Sometimes people think they are giving me a compliment, and for most people, it’s not coming from a malicious place: “I like it when you do your hair all crazy!” Or when I do stretched styles: “I like it when you do it all big and crazy!” Those kind of underhanded micro-aggressions. I really believe that for some people they are really trying to compliment me, but the question is, “Would you say that to your other colleagues?” No, because you don’t think that their hair is crazy- you think my hair is crazy.
What do you love most about your natural hair?
At first, I didn’t know what I was doing, I didn’t love it; but there was one day, that I just realized that I “love this”, I love ME; it was like a switch that went off. It had to do with me figuring out my own hair. I love the versatility of it; I love the fact that it’s MINE. It’s my authentic self. That’s what I love about it. It’s Me.
What have you found to be most challenging about being natural?
The TIME—don’t let anyone tell you the fallacy that natural hair is faster or more simple—there’s nothing simple about it! It’s a lie from the pit of Hell- it’s very time-consuming.

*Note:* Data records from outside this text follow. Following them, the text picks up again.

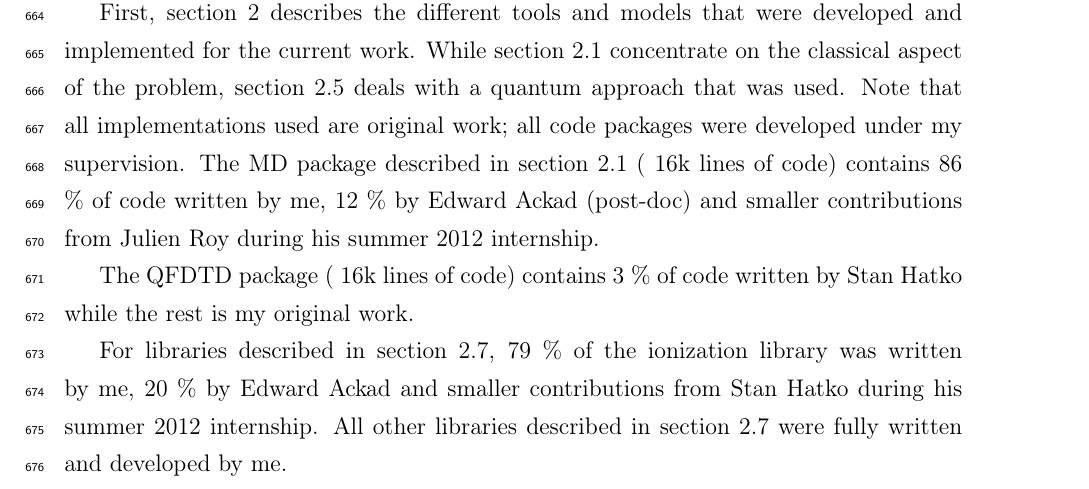
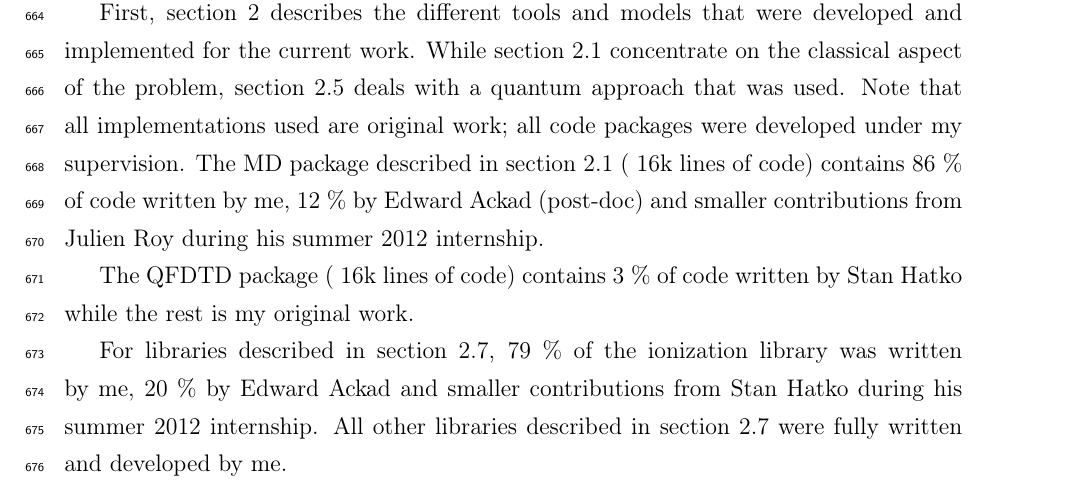
Before and after one commit to nbigaouette/thesis, a LaTeX thesis (thesis/thesis.tex, which reads thesis/introduction_detailed.tex): part of page 32 of 139, cut so that both start at the same text. Compiled offline with pdfLaTeX.

Commit message:
Make sure "%" are printed together with the number

```diff
--- a/thesis/introduction_detailed.tex
+++ b/thesis/introduction_detailed.tex
@@ -606,15 +606,15 @@ that were developed and implemented for the current work. While section
 section \ref{section:tools:qfdtd} deals with a quantum approach that was
 used. Note that all implementations used are original work; all code packages
 were developed under my supervision. The MD package described in section
-\ref{section:tools:md} (~16k lines of code) contains 86 \% of code written by
-me, 12 \% by Edward Ackad (post-doc) and smaller contributions from Julien Roy
+\ref{section:tools:md} (~16k lines of code) contains 86~\% of code written by
+me, 12~\% by Edward Ackad (post-doc) and smaller contributions from Julien Roy
 during his summer 2012 internship.
 
-The QFDTD package (~16k lines of code) contains 3 \% of code written by Stan
+The QFDTD package (~16k lines of code) contains 3~\% of code written by Stan
 Hatko while the rest is my original work.
 
-For libraries described in section \ref{section:tools:libraries}, 79 \% of the
-ionization library was written by me, 20 \% by Edward Ackad and smaller
+For libraries described in section \ref{section:tools:libraries}, 79~\% of the
+ionization library was written by me, 20~\% by Edward Ackad and smaller
 contributions from Stan Hatko during his summer 2012 internship. All other
 libraries described in section \ref{section:tools:libraries} were fully
 written and developed by me.
```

Especially for the wash-and-go, it’s time consuming on the front-end, but you get a lot of longevity out of it—at least out of my wash-and-go, I do.
Also, the expense with respect to products because the industry realizes that it’s the new “in” thing. They want to charge $30 for 8 oz. It can be very expensive if you want to get the good quality stuff.
Another thing is dealing with the ignorance, sometimes from people at work with the “I love your hair when it’s crazy” comments, and sometimes it has been from my extended family: “Kim, your hair was so pretty, and so long!” My relatives who haven’t caught it yet are usually from another generation, not my generation; they haven’t been delivered yet.
How do you maintain your “work-hair-life” balance?
I just try to find styles that will stretch—for me, it’s all about the longevity. I don’t straighten it, partly because I haven’t been able to get that longevity out of it. Since going natural, I’ve straightened it about 3-4 times, but I don’t like the idea of putting heat on it—I know it’s not good, so I don’t do it.
What words of encouragement would you offer to someone who is considering going natural, but may have reservations due to their profession?
I would say, just do it! Just do it! Take the hit, because you will get a hit. The first week or so, you will literally be on parade. One of my girlfriends and I were laughing about it: I knew everyone at work would come to my cubicle to spectate. So take the hit for the week, and then everyone will move on to something else. The freedom that you will have from taking that one single action is worth it. It’s worth the parade past your desk and the spectators! So, just do it!
It all depends on the sector you work in, but there will be a reaction, so don’t fool yourself! But just move on with your life in FREEDOM!
Also, you will feel ugly for a period of time—especially if you do the Big Chop. It looked bizarre to me! You’ll feel like there’s nowhere to hide, and that’s the part that was very unnerving for me, the high level of exposure and vulnerability. But you have to push through that. You have to learn how to love and become reacquainted with yourself. So prepare yourself for feeling ugly.